REQUIRED WORK: Filter the records for "from" and keep each line that has it.

--------------------

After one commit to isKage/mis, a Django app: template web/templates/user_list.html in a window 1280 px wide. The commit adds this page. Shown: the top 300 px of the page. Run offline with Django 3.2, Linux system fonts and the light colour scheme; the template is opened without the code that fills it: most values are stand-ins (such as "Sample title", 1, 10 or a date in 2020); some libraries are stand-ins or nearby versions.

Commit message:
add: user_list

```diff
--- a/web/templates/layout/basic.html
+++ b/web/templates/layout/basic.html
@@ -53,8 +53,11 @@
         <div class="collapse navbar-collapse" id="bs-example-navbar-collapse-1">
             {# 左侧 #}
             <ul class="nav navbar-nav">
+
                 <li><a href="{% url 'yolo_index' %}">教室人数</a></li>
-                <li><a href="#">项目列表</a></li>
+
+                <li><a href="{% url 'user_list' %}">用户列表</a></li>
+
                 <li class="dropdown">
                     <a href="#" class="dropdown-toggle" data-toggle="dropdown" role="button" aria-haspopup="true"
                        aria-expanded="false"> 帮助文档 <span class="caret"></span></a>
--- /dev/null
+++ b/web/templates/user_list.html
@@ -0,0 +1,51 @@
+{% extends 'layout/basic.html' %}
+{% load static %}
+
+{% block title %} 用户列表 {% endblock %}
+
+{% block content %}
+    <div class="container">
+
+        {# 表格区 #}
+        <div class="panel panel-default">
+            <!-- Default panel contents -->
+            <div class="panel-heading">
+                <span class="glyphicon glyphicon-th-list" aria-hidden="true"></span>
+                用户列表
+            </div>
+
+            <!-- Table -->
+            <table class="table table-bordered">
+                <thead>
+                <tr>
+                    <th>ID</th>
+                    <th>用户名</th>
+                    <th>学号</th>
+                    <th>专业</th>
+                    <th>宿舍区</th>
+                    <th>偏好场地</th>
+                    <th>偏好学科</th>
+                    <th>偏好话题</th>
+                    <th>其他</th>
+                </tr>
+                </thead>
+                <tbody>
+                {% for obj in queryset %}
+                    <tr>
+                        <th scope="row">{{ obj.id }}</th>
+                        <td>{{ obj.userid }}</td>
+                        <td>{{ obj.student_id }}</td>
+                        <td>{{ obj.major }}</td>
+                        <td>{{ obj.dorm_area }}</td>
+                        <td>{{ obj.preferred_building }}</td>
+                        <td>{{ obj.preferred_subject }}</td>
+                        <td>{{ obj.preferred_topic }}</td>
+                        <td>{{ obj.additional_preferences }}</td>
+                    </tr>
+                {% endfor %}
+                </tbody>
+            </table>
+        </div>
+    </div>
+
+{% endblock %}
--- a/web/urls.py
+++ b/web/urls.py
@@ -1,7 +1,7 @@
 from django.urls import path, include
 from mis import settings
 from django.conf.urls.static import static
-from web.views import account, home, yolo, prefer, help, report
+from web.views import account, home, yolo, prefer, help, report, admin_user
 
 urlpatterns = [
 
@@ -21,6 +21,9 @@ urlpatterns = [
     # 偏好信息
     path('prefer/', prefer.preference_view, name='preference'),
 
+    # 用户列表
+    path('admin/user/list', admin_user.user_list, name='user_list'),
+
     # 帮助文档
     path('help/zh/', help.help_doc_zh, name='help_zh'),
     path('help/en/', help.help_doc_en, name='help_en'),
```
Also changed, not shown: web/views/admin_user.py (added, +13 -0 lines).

--------------------

REPLY:
 from django.urls import path, include
 from mis import settings
 from django.conf.urls.static import static
-from web.views import account, home, yolo, prefer, help, report
+from web.views import account, home, yolo, prefer, help, report, admin_user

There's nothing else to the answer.